Andy Atkisnon / Mail Tribune Jihan Nicholas (left) and Mlissa Moore sign with students at Forest Park in Jacksonville on Wednesday morning.
Andy Atkisnon / Mail Tribune Students Rowan and Sterling search for wildlife at Forest Park in Jacksonville on Wednesday morning.
Andy Atkisnon / Mail TribuneBen Moore helps students build a teepee at Forest Park in Jacksonville on Wednesday morning.
Andy Atkisnon / Mail TribuneBen Moore helps students pretend to cross the creek at Forest Park in Jacksonville on Wednesday morning.
Andy Atkisnon / Mail TribuneJihan Nicholas interacts with students at Forest Park in Jacksonville Wednesday morning.
JACKSONVILLE – Park on Reservoir Road, get out of the car, start following the steep winding paths and you might start to hear the faint sound of school children.
Children can play with sticks and make shapes with them or dig in the earth with shovels.
After some free play to start the morning at Freckled Fawn Nature School, there is always a “circle time”, which involves instructors leading the children through singing.
This week’s “big idea”: fall. Timely, given the recent change of seasons. So it was only fitting that one of the songs the kids sang on Wednesday was about the leaves.
“I need to hear your voices sing with me. Ready? I know you will like this one, ”instructor Jihan Nicholas told the students, holding several sheets. “Five golden leaves hanging in the tree / dancing golden in the sun / when the wind has come.”
This morning routine of games and songs is just a sampling of the events at Freckled Fawn, which educates students from preschool through grade two.
The idea for the school came from Melissa Moore, a former student of Southern Oregon University. After graduating in early childhood education, she found work in a nursery and began to focus on the development of children 0-5 years old.
“The group of students I worked with had a lot of trauma in their life and I found it to be healing, being in nature,” Moore said. “It was pretty amazing to watch this healing process happen. Their energy levels have plummeted. There was this feeling of calm.
Moore married her partner, Ben, also a SOU graduate, and the couple started having children. When Moore watched her oldest daughter go to preschool, she felt the need to go out more often.
“I had this desire to provide them … a safe place to explore [that was] based on nature, ”Moore said. “So I can stay at home and give something to my children as well as to the children in the valley. “
Ben, who earned a degree in environmental science, once taught children about salmon habitat. His love of science eventually turned into a desire to teach nature school with his wife.
“I went back to my childhood thinking, ‘I used to love being outside all the time and a lot of kids aren’t that lucky,” he said. “After teaching here for a little while you are so excited to see the kids getting excited here, it’s just contagious.
While the Nature School’s teaching methods include “play-based learning,” Moore stressed that “studies are important” even though Freckled Fawn does not have a school with desks. .
“Everything we do for the primary school follows the state standard,” she said. “It’s just the way we educate this state standard.”

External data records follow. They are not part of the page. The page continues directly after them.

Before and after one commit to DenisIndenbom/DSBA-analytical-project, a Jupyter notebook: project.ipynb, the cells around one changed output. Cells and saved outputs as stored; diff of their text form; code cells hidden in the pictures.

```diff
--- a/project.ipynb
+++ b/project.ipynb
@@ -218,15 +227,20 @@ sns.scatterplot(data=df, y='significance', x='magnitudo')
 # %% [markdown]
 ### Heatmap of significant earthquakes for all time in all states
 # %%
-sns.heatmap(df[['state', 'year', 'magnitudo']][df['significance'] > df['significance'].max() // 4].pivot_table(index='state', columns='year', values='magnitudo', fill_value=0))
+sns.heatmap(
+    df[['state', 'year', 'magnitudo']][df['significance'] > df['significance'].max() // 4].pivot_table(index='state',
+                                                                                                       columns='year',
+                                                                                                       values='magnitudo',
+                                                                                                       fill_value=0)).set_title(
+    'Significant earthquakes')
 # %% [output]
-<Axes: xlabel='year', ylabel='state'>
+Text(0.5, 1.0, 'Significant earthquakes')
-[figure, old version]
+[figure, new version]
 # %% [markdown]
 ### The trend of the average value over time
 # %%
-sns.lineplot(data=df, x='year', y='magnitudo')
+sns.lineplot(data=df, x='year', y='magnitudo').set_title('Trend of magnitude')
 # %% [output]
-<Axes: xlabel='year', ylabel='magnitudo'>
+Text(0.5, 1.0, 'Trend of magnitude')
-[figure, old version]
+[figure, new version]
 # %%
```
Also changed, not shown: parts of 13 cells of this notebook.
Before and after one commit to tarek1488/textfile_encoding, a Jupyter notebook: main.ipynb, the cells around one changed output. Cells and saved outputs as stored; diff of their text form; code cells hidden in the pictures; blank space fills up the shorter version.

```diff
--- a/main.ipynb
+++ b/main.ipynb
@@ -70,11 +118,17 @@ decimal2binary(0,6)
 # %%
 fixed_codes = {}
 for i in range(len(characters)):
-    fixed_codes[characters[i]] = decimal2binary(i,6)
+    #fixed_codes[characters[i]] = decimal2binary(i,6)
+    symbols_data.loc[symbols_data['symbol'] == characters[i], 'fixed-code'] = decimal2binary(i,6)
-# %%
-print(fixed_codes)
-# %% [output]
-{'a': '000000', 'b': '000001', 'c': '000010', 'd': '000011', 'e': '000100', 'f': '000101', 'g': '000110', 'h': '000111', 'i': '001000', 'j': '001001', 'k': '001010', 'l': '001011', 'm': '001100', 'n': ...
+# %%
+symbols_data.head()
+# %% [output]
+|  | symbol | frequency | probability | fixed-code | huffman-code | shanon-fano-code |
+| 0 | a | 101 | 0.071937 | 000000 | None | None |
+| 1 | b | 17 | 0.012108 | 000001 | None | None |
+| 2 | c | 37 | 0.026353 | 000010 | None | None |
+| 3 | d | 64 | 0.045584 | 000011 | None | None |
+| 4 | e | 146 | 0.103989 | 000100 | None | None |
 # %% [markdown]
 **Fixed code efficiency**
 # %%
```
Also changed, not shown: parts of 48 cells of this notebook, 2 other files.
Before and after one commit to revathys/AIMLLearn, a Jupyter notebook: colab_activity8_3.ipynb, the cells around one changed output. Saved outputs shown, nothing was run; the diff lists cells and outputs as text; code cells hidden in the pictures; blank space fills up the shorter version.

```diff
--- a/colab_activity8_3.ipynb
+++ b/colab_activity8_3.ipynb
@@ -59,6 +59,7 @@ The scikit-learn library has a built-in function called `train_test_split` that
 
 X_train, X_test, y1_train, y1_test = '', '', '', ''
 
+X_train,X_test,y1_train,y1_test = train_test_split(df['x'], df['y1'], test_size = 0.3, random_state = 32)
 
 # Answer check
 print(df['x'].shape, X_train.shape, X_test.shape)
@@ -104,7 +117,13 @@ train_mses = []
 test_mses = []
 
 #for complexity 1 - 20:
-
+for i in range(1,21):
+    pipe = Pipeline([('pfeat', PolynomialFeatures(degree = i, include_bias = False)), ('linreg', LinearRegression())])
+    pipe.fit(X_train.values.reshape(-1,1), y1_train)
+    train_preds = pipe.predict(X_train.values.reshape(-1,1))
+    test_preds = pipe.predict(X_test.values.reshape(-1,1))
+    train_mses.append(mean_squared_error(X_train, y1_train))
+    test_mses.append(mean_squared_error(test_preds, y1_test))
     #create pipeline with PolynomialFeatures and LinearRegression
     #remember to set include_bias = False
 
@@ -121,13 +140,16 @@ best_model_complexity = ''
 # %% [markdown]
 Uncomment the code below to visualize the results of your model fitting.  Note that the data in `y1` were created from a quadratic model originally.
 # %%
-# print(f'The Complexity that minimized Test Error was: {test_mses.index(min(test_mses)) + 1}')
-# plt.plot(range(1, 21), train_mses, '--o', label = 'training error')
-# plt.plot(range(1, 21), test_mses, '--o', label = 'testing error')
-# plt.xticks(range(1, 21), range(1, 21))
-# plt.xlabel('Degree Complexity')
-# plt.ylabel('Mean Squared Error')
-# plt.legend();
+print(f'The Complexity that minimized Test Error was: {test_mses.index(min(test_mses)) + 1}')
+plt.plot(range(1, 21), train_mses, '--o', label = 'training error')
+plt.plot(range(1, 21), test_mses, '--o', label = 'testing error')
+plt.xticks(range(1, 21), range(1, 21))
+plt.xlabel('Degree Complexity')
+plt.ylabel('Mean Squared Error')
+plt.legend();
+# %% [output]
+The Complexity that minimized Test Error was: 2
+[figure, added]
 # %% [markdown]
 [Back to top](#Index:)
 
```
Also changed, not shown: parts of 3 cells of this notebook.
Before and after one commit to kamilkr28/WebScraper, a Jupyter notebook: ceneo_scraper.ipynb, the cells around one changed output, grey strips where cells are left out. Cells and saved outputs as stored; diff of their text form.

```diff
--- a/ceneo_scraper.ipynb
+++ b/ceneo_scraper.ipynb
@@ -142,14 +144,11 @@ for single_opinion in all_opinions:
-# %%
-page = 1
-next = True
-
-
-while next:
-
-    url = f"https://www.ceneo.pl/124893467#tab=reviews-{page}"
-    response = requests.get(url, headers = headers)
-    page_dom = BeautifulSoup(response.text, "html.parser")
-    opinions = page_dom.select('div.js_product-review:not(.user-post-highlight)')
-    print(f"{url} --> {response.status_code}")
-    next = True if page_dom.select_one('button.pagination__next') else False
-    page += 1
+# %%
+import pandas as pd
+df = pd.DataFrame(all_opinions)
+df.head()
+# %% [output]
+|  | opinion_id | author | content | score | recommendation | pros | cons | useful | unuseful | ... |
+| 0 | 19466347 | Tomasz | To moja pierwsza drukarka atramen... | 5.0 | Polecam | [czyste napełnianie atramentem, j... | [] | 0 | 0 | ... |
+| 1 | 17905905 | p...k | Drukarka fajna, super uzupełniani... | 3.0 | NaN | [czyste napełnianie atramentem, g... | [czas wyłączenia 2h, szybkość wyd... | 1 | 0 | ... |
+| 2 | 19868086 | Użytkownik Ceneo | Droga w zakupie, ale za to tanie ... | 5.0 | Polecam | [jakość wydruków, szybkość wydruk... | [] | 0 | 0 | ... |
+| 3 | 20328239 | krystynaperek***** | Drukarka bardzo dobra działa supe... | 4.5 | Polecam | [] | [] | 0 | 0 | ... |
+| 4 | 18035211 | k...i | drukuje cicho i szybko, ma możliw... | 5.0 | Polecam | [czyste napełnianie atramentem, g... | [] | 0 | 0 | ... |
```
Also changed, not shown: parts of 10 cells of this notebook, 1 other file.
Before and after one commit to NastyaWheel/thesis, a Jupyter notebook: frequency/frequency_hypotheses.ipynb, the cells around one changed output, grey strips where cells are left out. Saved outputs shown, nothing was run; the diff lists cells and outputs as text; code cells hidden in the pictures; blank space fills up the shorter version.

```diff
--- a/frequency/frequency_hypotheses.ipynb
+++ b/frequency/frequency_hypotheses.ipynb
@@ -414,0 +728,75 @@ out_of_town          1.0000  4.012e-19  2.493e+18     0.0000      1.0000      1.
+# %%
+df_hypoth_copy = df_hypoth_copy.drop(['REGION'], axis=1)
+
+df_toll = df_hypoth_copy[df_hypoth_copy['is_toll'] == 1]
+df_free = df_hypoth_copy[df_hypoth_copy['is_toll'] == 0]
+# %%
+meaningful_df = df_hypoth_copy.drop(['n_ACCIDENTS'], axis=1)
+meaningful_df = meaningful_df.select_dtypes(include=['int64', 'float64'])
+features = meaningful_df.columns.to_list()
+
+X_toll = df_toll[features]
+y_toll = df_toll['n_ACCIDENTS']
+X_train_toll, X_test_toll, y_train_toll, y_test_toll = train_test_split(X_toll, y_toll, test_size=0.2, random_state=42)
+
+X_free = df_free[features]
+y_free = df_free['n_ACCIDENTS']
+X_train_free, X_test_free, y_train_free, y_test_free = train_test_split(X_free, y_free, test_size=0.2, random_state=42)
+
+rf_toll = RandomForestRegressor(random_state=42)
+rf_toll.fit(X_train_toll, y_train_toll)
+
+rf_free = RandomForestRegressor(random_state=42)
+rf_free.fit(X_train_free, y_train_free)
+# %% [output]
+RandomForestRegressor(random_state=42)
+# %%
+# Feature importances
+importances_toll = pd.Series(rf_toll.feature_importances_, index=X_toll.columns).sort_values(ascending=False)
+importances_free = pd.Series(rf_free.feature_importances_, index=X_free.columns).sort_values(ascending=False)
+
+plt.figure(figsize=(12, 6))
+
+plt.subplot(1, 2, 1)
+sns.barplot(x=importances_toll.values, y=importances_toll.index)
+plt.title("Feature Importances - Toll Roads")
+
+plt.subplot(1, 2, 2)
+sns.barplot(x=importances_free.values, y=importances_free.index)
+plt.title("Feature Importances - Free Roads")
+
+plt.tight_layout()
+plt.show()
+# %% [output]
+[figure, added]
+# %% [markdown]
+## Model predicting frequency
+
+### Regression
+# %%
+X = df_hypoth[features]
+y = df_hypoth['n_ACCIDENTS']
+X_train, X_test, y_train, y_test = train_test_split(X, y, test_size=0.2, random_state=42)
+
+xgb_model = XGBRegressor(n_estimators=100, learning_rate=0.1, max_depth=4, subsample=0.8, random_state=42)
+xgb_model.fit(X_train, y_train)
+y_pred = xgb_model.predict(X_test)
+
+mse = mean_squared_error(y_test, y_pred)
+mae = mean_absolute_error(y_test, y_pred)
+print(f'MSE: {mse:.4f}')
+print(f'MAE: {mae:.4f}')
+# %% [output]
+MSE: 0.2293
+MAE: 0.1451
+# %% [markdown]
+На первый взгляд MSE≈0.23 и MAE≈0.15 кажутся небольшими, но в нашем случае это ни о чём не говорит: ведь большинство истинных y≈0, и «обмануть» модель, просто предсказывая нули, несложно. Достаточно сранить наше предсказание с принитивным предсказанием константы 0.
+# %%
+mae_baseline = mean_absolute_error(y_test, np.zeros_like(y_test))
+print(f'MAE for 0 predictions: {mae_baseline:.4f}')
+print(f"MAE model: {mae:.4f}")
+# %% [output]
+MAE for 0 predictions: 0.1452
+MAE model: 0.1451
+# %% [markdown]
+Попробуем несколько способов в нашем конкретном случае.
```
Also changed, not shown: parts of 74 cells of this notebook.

This is true for a common standard like the ability to count from 1 to 10.
“We take that standard and we implement it in a way, in nature, that will be more practical for them because they use their whole body,” Moore said. “They might not have paper and pen all the time, but it’s something they use.”
Jamie Diamond, who recently moved to Jacksonville with his family from Wyoming, enrolled his 3-year-old, Brooklyn, in Freckled Fawn after his wife Googled the term “wild schooling.”
“As parents, we weren’t as concerned with Brooklyn’s A, B, C and 1,2,3 as we were with her emotional well-being and her ability to play and learn a lot more through play than she did. a traditional game. school, ”Diamond said.
Another factor in sending Brooklyn to Freckled Fawn was the couple’s previous experience in the mainstream school system with their other children.
“We didn’t want that kind of pressure this early on for Brooklyn,” Diamond said.
Brooklyn has been outfitted in rain gear to brave Oregon’s fall and winters, and it’s clear she approves of Freckled Fawn.
“She came home the other day and jumped into a giant mud puddle and it looks good on her,” Diamond said. “I want my kids to be able to jump in a mud puddle and not be a bad thing at 3 years old.”
Brooklyn attends Freckled Fawn during the afternoon session. In just a few months, his family began to see the return on their investment.
“You can just see the fun she got in wanting to go and also when she was done how much fun she had in a positive atmosphere,” Diamond said.
In an age when it is difficult to lead a life without electronics, he and his wife’s approach has been to let their children start using things like iPads “in moderation” from a certain age.
“We can see an impact if our kids don’t go out or do creative games,” Diamond said.
Less time spent in front of a screen encourages the children of Diamond to take an interest in more creative games, a bit like nature school. The family did a “very steep and adventurous” hike on a Friday when they were not in school and the kids seemed to be enjoying it.
“I’m so glad we can do these things rather than being locked inside thinking we have to be within four walls to survive,” Diamond said.